WORK ORDER — Return the data below unchanged, without images.
(SUPPLIED RECORDS)
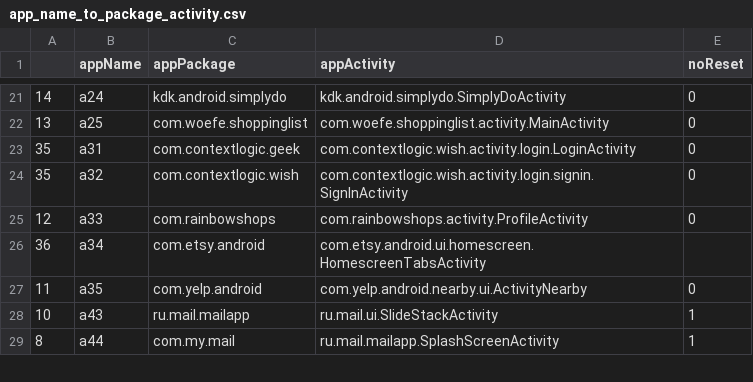
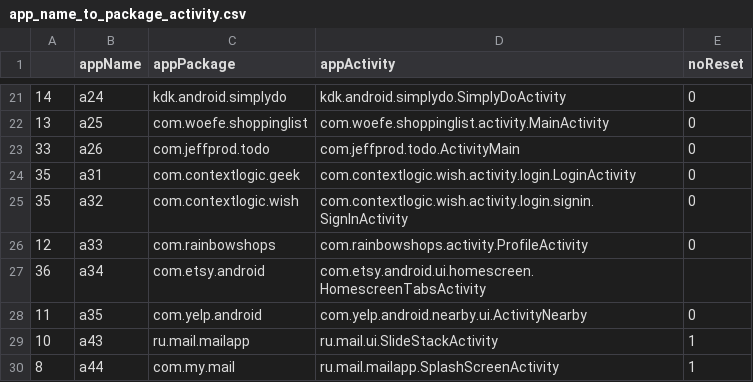
Before and after one commit to alimohebbi/test_attribute_extractor, a CSV file: app_name_to_package_activity.csv, drawn as a sheet; only a part is shown, gaps mark what is left out; the diff names each change by its address in the sheet, - before the commit and + after, or states it on an @@ line.

```diff
--- a/app_name_to_package_activity.csv
+++ b/app_name_to_package_activity.csv
+row 23: 33 | a26 | com.jeffprod.todo | com.jeffprod.todo.ActivityMain | 0
```
Also changed, not shown: 4 other files.
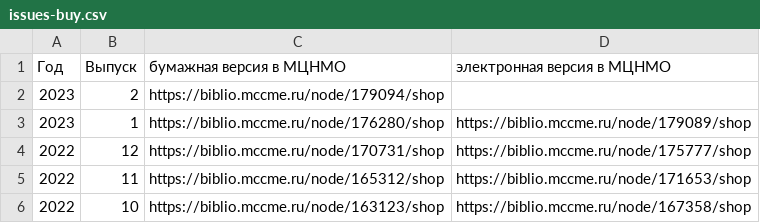
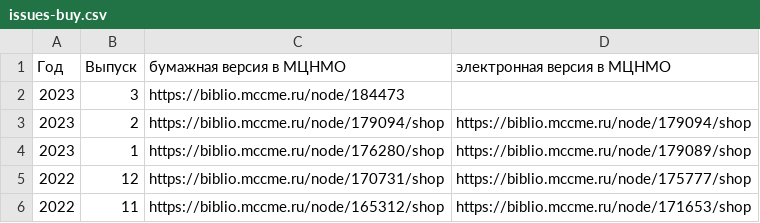
Before and after one commit to kvantik/hugo-kvantik, a CSV file: resources/csv/issues-buy.csv, drawn as a sheet; only a part is shown; the shorter side is filled out with more unchanged rows.

```diff
--- a/resources/csv/issues-buy.csv
+++ b/resources/csv/issues-buy.csv
@@ -1,3 +1,4 @@
 Год,Выпуск,бумажная версия в МЦНМО,электронная версия в МЦНМО
-2023,2,https://biblio.mccme.ru/node/179094/shop,
+2023,3,https://biblio.mccme.ru/node/184473,
+2023,2,https://biblio.mccme.ru/node/179094/shop,https://biblio.mccme.ru/node/179094/shop
 2023,1,https://biblio.mccme.ru/node/176280/shop,https://biblio.mccme.ru/node/179089/shop
```
Also changed, not shown: resources/csv/issues.csv, 3 other files.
(End SUPPLIED RECORDS)
WRITTEN REPLY —
Before and after one commit to alimohebbi/test_attribute_extractor, a CSV file: app_name_to_package_activity.csv, drawn as a sheet; only a part is shown, gaps mark what is left out; the diff names each change by its address in the sheet, - before the commit and + after, or states it on an @@ line.

```diff
--- a/app_name_to_package_activity.csv
+++ b/app_name_to_package_activity.csv
+row 23: 33 | a26 | com.jeffprod.todo | com.jeffprod.todo.ActivityMain | 0
```
Also changed, not shown: 4 other files.
Before and after one commit to kvantik/hugo-kvantik, a CSV file: resources/csv/issues-buy.csv, drawn as a sheet; only a part is shown; the shorter side is filled out with more unchanged rows.

```diff
--- a/resources/csv/issues-buy.csv
+++ b/resources/csv/issues-buy.csv
@@ -1,3 +1,4 @@
 Год,Выпуск,бумажная версия в МЦНМО,электронная версия в МЦНМО
-2023,2,https://biblio.mccme.ru/node/179094/shop,
+2023,3,https://biblio.mccme.ru/node/184473,
+2023,2,https://biblio.mccme.ru/node/179094/shop,https://biblio.mccme.ru/node/179094/shop
 2023,1,https://biblio.mccme.ru/node/176280/shop,https://biblio.mccme.ru/node/179089/shop
```
Also changed, not shown: resources/csv/issues.csv, 3 other files.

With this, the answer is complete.